Eleven years ago Claude Brown published an autobiographical masterpiece, Manchild in the Promised Land. It poignantly told white America what it meant to grow up in the slums of Harlem. [The Children of Ham] is Brown's second book, and it should also have a startling impact.
It is the true story of a group of young, abandoned black Americans ranging in age from fourteen to twenty-two who live in the shell of a condemned and deserted city apartment building in upper Harlem. The whole area resembles a bombed-out city and is ghostly in its abandonment…. This is part of urban America through which millions of white Americans commute. The book also concerns "the stuff that history won't even wanna talk about."
In this building and in this urban jungle live the children of Ham. Claude Brown unforgettably sketches chapters on each young person. He clearly records the personalities, the hopes and dreams of such characters as Salt-Nobody, Big Brother Hebro, Mumps Shaft, Snooky, Jill, Dee Dee, and other "Hamites." A family, a tribe of the human race is described—including a "mother," Jill, a former prostitute, graduate of reform school and jail, and at eighteen a stable influence on the family.

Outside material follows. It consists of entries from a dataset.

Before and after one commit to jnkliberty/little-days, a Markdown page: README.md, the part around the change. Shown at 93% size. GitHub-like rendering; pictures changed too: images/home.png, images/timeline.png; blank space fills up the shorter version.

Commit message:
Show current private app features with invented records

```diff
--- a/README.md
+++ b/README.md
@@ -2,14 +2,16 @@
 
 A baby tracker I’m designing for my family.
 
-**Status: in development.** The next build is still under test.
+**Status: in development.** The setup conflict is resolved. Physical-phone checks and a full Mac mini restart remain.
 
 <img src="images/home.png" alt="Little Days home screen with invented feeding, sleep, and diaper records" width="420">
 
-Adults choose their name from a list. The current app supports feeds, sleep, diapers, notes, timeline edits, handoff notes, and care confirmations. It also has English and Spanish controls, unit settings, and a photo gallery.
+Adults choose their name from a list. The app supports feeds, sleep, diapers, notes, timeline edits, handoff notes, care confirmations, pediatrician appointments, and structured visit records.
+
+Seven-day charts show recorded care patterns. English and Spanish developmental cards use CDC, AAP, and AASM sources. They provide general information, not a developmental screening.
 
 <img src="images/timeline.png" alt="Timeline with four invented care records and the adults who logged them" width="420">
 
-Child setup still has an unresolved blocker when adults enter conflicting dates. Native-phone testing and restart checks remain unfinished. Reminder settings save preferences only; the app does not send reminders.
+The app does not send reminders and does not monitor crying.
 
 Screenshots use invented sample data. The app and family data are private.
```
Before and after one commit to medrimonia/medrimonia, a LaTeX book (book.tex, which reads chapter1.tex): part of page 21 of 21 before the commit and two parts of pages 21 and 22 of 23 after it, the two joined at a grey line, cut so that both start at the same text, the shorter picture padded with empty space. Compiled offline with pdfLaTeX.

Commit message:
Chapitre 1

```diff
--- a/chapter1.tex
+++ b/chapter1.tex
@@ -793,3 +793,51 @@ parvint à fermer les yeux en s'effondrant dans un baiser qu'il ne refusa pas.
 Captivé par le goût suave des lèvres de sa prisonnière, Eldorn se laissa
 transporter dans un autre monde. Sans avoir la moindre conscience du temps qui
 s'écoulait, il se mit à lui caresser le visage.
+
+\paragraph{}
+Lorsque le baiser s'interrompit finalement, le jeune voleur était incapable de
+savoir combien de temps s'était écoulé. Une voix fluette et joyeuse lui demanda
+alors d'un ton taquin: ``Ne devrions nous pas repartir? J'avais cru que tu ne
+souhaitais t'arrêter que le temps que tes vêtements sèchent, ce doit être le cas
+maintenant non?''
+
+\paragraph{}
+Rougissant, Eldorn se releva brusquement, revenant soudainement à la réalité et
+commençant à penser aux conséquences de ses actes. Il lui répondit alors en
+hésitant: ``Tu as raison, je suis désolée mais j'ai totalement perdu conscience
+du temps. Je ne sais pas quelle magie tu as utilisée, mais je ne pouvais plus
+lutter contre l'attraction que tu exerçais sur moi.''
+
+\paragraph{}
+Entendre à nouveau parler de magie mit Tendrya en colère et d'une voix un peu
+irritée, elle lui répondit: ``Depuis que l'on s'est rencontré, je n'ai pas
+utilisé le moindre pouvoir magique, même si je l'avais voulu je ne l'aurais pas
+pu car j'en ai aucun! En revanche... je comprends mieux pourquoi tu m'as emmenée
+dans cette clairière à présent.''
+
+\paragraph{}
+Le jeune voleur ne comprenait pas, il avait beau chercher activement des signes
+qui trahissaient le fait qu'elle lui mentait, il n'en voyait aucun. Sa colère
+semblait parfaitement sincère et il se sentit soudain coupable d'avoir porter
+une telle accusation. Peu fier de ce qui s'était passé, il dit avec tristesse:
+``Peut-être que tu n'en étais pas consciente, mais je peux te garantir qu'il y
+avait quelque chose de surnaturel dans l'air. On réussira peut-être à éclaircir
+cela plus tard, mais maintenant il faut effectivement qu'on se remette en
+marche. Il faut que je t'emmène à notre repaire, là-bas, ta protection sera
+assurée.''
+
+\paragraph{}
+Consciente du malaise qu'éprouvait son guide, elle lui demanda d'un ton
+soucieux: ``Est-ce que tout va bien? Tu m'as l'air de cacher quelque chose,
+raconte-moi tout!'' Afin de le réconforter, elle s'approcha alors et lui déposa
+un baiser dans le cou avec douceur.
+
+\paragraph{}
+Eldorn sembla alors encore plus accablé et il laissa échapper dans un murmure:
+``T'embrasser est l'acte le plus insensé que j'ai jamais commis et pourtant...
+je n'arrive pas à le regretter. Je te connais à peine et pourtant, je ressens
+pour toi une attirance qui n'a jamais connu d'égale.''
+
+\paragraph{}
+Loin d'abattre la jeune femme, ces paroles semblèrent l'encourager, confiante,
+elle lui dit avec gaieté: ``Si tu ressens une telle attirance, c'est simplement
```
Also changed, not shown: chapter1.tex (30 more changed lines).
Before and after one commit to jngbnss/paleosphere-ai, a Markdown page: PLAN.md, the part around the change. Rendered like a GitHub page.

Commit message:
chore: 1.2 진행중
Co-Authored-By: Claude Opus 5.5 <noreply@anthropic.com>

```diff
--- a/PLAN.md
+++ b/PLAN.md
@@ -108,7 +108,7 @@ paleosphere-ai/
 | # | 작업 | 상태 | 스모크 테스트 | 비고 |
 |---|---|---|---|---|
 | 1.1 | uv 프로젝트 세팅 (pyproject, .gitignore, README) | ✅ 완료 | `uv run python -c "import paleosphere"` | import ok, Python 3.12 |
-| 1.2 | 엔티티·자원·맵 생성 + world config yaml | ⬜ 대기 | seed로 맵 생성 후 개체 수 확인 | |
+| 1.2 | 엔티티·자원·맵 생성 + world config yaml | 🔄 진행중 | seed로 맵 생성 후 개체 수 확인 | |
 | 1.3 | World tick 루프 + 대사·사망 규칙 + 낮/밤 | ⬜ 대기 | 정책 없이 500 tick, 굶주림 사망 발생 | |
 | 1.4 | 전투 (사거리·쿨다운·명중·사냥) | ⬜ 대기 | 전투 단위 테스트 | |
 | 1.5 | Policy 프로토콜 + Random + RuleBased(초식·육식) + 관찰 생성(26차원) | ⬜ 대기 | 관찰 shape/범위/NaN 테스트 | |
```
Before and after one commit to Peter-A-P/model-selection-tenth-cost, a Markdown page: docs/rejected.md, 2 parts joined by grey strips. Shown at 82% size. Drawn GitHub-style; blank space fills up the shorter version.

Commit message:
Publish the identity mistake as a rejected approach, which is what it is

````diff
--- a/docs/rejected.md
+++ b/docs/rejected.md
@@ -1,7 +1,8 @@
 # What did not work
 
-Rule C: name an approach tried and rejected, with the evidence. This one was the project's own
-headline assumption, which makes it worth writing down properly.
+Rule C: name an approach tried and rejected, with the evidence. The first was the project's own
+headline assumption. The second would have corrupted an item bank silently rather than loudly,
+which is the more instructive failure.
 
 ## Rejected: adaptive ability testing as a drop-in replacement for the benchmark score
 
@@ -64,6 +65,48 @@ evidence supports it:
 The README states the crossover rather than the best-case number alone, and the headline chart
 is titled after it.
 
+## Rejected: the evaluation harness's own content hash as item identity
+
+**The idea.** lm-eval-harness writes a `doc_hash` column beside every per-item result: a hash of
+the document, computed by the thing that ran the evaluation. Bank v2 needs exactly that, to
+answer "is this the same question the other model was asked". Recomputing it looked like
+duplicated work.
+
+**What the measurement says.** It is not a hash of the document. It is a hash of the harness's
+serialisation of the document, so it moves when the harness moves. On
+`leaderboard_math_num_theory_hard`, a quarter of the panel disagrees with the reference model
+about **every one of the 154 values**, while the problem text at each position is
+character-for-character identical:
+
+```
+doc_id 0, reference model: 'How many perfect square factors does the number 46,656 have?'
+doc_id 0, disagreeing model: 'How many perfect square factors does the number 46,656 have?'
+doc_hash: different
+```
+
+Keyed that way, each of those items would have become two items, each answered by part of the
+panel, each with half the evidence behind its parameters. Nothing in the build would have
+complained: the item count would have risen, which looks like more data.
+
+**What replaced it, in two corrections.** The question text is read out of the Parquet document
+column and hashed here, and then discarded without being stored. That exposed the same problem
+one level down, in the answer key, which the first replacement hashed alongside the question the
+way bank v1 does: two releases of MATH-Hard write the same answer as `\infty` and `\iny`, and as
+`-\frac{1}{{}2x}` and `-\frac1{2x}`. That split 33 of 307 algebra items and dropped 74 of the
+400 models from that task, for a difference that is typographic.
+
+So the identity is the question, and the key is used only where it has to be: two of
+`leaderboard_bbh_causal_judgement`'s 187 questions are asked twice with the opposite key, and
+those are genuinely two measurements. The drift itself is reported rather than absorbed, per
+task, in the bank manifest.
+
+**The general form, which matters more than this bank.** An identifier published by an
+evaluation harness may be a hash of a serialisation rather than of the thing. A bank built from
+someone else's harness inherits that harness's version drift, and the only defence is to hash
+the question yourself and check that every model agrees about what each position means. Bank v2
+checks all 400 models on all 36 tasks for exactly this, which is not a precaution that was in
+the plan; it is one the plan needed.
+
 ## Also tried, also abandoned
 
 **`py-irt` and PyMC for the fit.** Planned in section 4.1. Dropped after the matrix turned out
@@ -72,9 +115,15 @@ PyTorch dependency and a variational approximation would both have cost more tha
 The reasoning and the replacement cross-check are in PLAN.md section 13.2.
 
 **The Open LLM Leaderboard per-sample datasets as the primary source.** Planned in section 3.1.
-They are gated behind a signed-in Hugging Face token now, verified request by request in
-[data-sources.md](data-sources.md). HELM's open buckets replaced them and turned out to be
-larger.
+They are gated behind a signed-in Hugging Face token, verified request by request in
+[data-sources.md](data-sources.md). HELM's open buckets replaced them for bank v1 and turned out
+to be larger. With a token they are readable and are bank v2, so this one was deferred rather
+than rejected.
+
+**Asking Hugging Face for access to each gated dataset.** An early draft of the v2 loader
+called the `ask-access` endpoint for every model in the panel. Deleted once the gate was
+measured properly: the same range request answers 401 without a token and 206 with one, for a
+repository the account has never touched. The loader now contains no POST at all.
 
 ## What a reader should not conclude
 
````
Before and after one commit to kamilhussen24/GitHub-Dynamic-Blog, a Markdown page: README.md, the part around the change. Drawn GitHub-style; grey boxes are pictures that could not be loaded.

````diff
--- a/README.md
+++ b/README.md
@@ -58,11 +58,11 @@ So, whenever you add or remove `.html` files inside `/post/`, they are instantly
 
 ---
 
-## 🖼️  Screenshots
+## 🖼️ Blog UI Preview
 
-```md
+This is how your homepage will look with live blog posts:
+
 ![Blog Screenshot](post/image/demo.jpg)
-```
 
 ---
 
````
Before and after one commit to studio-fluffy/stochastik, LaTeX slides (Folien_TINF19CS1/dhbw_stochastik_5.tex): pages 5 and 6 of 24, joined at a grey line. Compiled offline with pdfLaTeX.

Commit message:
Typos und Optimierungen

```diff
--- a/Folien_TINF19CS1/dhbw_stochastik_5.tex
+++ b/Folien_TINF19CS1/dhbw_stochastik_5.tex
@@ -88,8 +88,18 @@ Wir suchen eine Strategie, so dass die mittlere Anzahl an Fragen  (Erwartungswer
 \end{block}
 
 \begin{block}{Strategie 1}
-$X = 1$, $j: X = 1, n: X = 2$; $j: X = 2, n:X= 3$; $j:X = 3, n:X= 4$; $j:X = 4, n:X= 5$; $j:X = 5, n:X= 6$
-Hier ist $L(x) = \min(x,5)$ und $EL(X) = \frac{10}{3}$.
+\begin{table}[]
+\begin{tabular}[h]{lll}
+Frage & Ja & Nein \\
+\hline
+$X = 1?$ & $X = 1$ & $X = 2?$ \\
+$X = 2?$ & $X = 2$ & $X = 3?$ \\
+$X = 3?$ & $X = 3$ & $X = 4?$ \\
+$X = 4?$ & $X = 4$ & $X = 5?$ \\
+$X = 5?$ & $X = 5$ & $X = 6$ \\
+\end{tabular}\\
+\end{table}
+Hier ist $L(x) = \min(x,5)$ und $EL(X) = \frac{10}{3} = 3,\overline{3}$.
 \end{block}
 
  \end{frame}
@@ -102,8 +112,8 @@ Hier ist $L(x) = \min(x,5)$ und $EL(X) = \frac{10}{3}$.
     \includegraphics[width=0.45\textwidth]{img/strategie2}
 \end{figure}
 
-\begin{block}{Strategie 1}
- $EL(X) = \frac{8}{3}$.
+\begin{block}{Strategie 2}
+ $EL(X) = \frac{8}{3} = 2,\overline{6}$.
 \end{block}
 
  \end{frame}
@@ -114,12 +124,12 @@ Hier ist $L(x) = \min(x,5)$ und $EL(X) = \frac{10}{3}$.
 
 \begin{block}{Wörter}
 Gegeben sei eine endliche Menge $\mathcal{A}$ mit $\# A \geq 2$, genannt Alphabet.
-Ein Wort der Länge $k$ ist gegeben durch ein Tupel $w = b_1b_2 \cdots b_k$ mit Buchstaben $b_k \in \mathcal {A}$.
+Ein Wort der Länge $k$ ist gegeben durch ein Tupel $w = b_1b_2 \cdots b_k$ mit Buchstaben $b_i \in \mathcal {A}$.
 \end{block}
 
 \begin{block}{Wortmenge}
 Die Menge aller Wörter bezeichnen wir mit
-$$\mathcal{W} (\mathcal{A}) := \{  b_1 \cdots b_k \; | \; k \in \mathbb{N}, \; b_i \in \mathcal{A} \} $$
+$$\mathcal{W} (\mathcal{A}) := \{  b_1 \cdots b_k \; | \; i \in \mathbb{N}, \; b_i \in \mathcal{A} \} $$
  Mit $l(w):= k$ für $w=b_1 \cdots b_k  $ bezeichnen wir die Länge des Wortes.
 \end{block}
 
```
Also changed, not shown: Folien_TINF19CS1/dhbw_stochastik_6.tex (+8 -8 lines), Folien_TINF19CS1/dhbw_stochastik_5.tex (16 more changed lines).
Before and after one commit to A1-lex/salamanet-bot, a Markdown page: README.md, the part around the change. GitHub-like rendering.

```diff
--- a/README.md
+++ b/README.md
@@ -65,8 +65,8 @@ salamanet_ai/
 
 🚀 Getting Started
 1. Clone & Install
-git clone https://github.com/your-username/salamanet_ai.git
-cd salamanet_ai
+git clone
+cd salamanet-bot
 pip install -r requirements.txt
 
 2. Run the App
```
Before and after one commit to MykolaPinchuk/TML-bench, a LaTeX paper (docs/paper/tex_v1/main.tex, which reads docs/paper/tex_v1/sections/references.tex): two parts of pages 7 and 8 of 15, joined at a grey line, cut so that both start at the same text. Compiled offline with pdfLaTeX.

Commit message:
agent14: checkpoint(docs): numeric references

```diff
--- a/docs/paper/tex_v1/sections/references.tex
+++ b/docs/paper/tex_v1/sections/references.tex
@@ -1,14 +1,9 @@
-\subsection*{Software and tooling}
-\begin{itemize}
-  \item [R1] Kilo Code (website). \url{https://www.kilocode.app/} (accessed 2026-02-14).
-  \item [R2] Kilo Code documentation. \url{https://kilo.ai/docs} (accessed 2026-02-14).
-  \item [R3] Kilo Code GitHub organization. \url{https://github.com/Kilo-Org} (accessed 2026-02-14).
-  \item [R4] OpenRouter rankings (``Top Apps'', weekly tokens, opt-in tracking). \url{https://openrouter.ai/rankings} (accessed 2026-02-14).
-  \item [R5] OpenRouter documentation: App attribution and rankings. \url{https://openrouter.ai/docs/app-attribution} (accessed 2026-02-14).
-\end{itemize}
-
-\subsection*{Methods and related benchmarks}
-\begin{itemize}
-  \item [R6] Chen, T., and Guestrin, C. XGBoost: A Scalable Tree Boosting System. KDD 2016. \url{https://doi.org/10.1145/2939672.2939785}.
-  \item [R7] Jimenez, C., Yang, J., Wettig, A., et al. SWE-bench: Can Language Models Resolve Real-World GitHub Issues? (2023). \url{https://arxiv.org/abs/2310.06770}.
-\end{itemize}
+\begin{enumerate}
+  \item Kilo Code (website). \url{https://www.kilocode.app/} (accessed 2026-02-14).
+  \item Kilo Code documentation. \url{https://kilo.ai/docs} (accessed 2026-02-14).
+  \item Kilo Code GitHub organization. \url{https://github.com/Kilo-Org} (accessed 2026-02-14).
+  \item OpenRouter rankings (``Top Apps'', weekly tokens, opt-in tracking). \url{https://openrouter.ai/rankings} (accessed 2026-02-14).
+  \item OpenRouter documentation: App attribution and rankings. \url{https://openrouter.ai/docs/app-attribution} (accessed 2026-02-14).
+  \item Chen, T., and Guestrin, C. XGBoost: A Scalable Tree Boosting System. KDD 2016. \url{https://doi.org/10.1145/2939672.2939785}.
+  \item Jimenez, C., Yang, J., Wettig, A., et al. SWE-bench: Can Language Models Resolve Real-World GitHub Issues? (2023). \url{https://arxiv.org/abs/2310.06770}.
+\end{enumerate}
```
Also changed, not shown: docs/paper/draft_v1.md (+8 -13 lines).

The most amazing thing, to me, were the strengths of the family. The children protect each other. Most of them have resisted or overcome the heroin epidemic in the area. They loathe the "heroin worshippers" that nod away their lives on the street corners. The children support each other's dreams of future education, of being a sports hero, of being a farmer, and of running a clothing store. They survive in a most hostile world.
Brown as a writer has once again magnificently portrayed the poetry of human existence. The reader laughs, weeps, and lives with the children of Ham. Highly recommended.
Chris Smith, in a review of "The Children of Ham," in Best Sellers, Vol. 36, No. 6, September, 1976, p. 207.